BY ZOEY SMITH:
A part of me feels obligated to be enraged by Rupert Sander’s new, mostly-Americanized Ghost in the Shell remake. I can’t shake the feeling that I SHOULD be enraged at this whole endeavor, this is cold, vapid, flashy film. BUT honestly, and I’m shocked at how ho-hum this whole affair turned out to be. Hardly anything in this film reeks of out-right terrible-less-ness; apart from the casting mistakes made during pre- production, bad-movie-lovers are in for just as much disappointment as those with high expectations; only those of us in the middle are going to have any kind of fun.
Speaking of fun, it’s refreshing that the original film’s stylish Eastern cyberpunk look and feel are the best part of this package; the setting is striking and beautiful, the world is an exceptionally well crafted, and the action scenes are flashy as ever. It’s just a shame that nothing else offered here really measures up to the eye-candy. The plot retains the cold, over-complicated cyberpunk trappings of the original, but with an over-simplified core and drastically reworked main storyline (also there is a noticeable lack of exposition-dumps and heavy philosophical monologues). The plot is a predictable trek through exhausted sci-fi beats at best, with the super solider Major (played by Johansson) investigating a connected trail of murders while also aiming to uncover mysteries of her hidden past. As she slowly beings to unravel the layers of conspiracy at work, one can’t help but feel that this is all fairly rote and predictable, despite the film trying really hard to get you involved in its characters (something the original film was disinterested in doing).

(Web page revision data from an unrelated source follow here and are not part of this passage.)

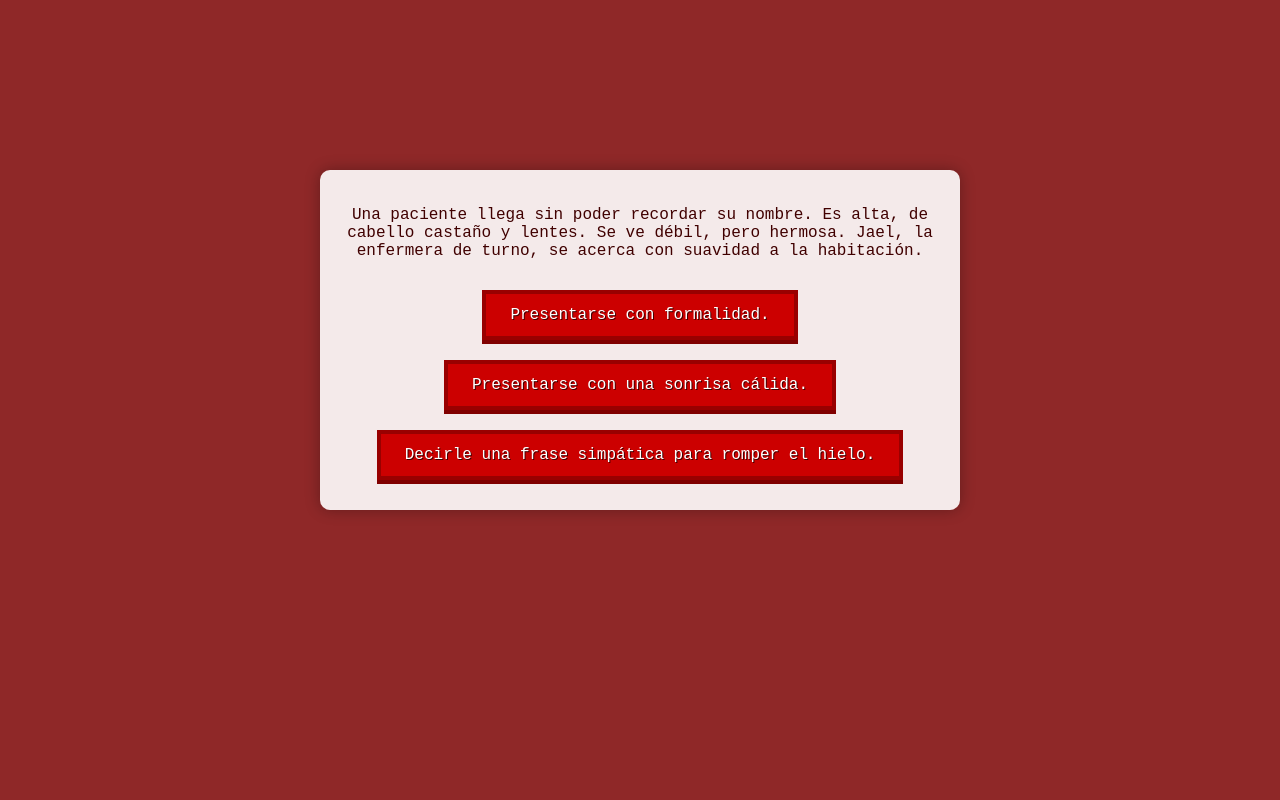
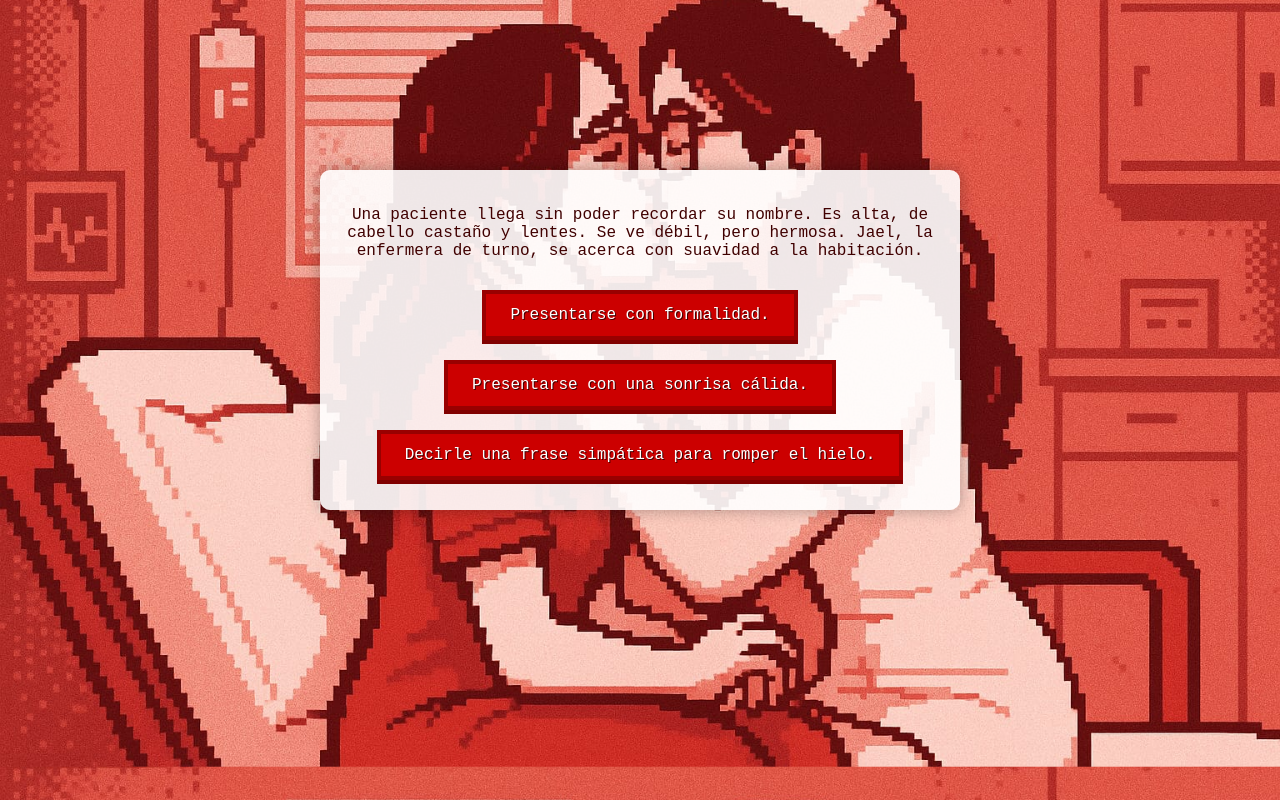
Before and after one commit to Satxn4/ILYSM, a plain HTML site: page index.html in a window 1280 px wide. Drawn offline with Linux system fonts and the light colour scheme.

Commit message:
Update style.css

```diff
--- a/CSS/style.css
+++ b/CSS/style.css
@@ -9,7 +9,7 @@ body {
   justify-content: center;
   flex-direction: column; /* Agregado para que la imagen no se monte sobre el texto */
   height: 85vh;
-  background-image: url('../FONDO/kiss.jpeg');
+  background-image: url('../FONDO/kiss.jpg');
   background-size: cover;
   background-position: center;
 }
```
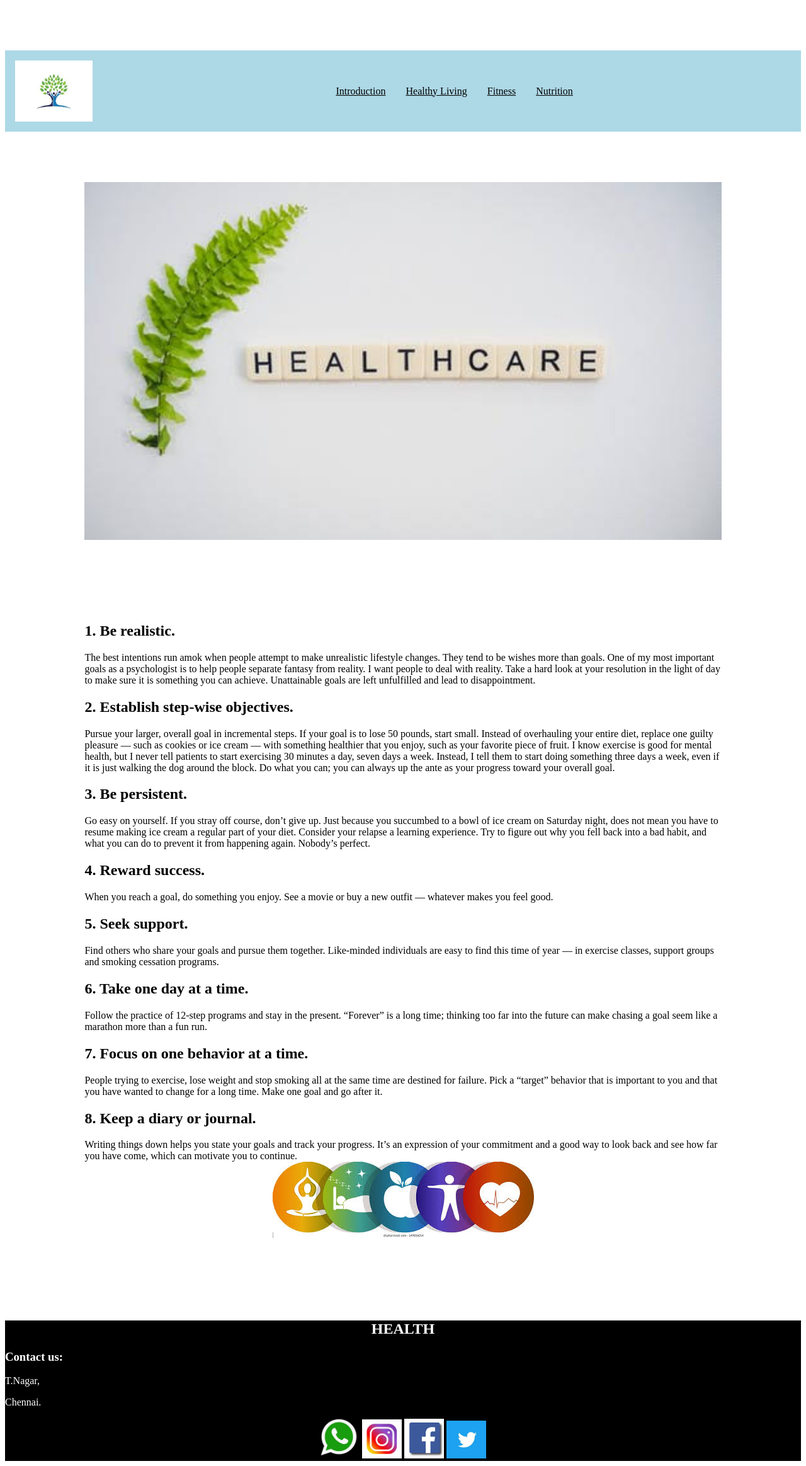
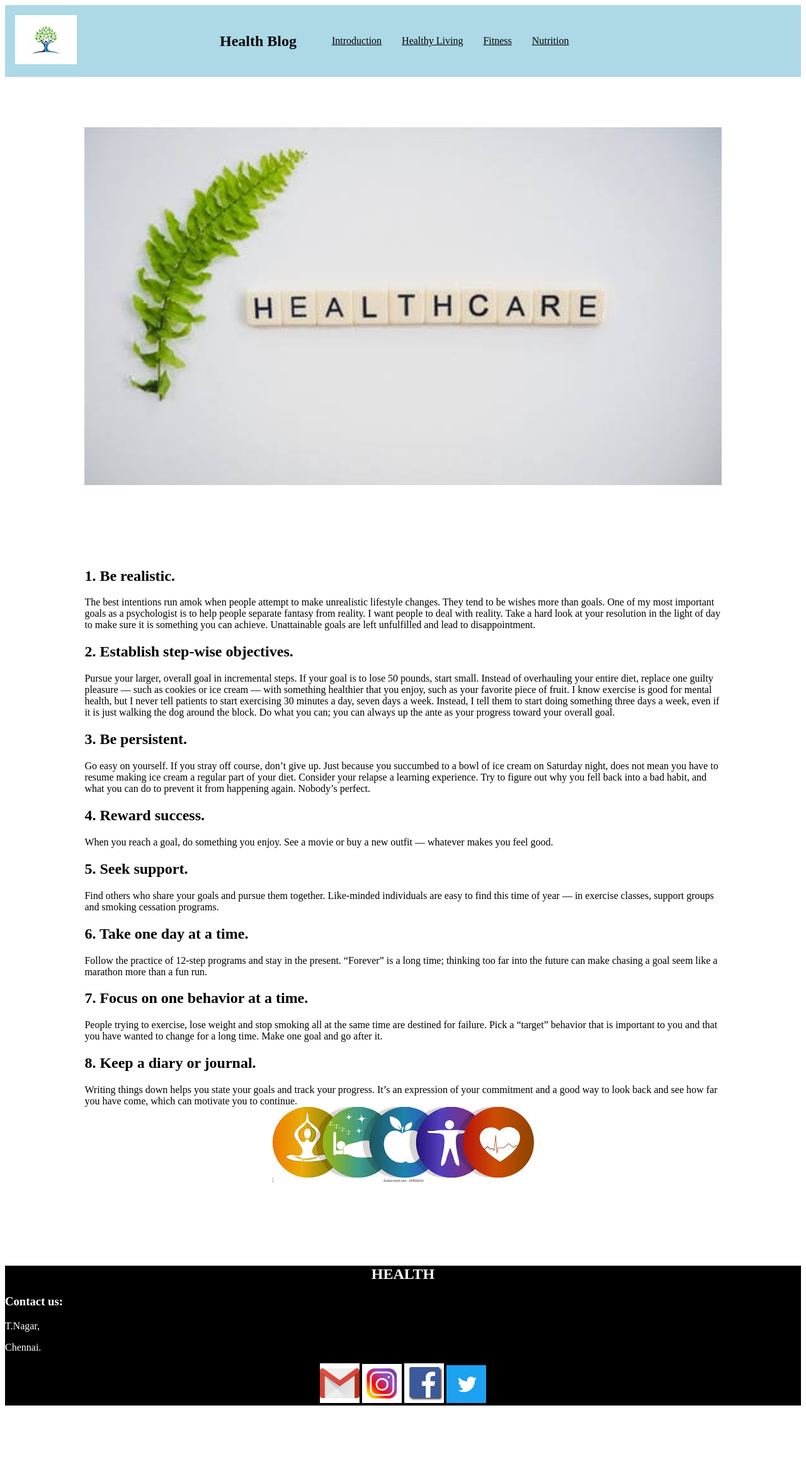
Before and after one commit to Pavithra2024/Internship, a plain HTML site: page project.html in a window 1280 px wide. Shown: the whole page at 63% size. After the commit the page ends 2239 px from the top, so only its background shows below. Drawn offline with Linux system fonts and the light colour scheme.

Commit message:
added website files

```diff
--- a/project.css
+++ b/project.css
@@ -1,8 +1,10 @@
 #intro{
     padding:1rem;
+    margin:auto;
     display:flex;
     align-items: center;
     background-color:lightblue;
+
 }
 .navlist{
     display: flex;
--- a/project.html
+++ b/project.html
@@ -10,9 +10,14 @@
 <body>
 
     <header>
-        <center><h1>Health Blog</h1></center>
         <section id="intro">
-        <img src="logo.jpg" height="10%" width="10%">
+            <div class="col1">
+        <img src="logo.jpg" height="30%" width="30%">
+    </div>
+        <div class="col2">
+        <center><h2>Health Blog</h2></center>
+    </div>
+        <div class="col3">
         <nav>
             <ul class="navlist">
                 <li><a href ="#sample">Introduction</a></li>
@@ -21,14 +26,16 @@
                 <li><a href ="Nutrition.html">Nutrition</a></li>
             </ul>
         </nav>
+    </div>
 
     </section>
     </header>
      <center><h1>8 Easy Steps To Help You Achieve Your Health Goals</h1>
 
- <img src="picture1.jpg" class="center" width="80%" height="80%" ></center>
+        <img src="picture1.jpg" class="center" width="80%" height="80%" ></center>
 
  <section id="sample">
+
 <h2>1. Be realistic.</h2>
 The best intentions run amok when people attempt to make unrealistic lifestyle changes. They tend to be wishes more than goals. One of my most important goals as a psychologist is to help people separate fantasy from reality. I want people to deal with reality. Take a hard look at your resolution in the light of day to make sure it is something you can achieve. Unattainable goals are left unfulfilled and lead to disappointment.
 <br>
@@ -52,6 +59,7 @@ People trying to exercise, lose weight and stop smoking all at the same time are
 <br>
 <h2>8. Keep a diary or journal.</h2>
 Writing things down helps you state your goals and track your progress. It’s an expression of your commitment and a good way to look back and see how far you have come, which can motivate you to continue.
+
 <center><img src="picture2.jpg" alt=""></center>
     </section>
 <section id="footer">
@@ -59,9 +67,9 @@ Writing things down helps you state your goals and track your progress. It’s a
    <h3>Contact us:</h3>
    <p>T.Nagar,</p>
  <p>Chennai.</p>
-<center><a href="https://mobile.whatsapp.com/login">
-<img src="whatsapp.jpg"  height="5%" width="5%"></a>
-<a href="https://mobile.instagram.com/login">
+<center><a href="https://webmail.au.syrahost.com/">
+<img src="mail.jpg"  height="5%" width="5%"></a>
+<a href="https://www.instagram.com/accounts/login/">
 
    <img src="instagram.jpg"  height="5%" width="5%"></a>
    <a href="https://mobile.facebook.com/login">
```
Also changed, not shown: mail.jpg (added), pic.jpg (added).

Oh, and I guess we’re going to talk about the casting decisions now? Look, there’s no easy way to go about it; diversity in cinemas has been an ongoing movement within Hollywood and popular culture, and this film’s decision to cast a white woman as the lead character of a film whose cultural influence is undeniable, it’s just heartbreaking to see that the original’s heritage is deemed as being a detriment to the film’s success. YES, the director’s argument that Johansson’s involvement was the instrumental piece that completed the “how do we get this made” puzzle isn’t moot. But in this particular case, it’s easy to conclude from a distance that the politics of Hollywood have leaned in favor of those who believed Johansson would get people in cinemas, and this film is now what we got. Personally, as a person who deeply believes in the importance of representation and diversity, I feel like the casting here was a huge missed opportunity. (As a side note, it is worth pointing out that the film has a vast amount of representation with its supporting characters, which I feel is worth pointing out).
To be perfectly honest, this whole movie is a missed opportunity. The spectacle is appreciated, but it alone can’t save this underwhelming film.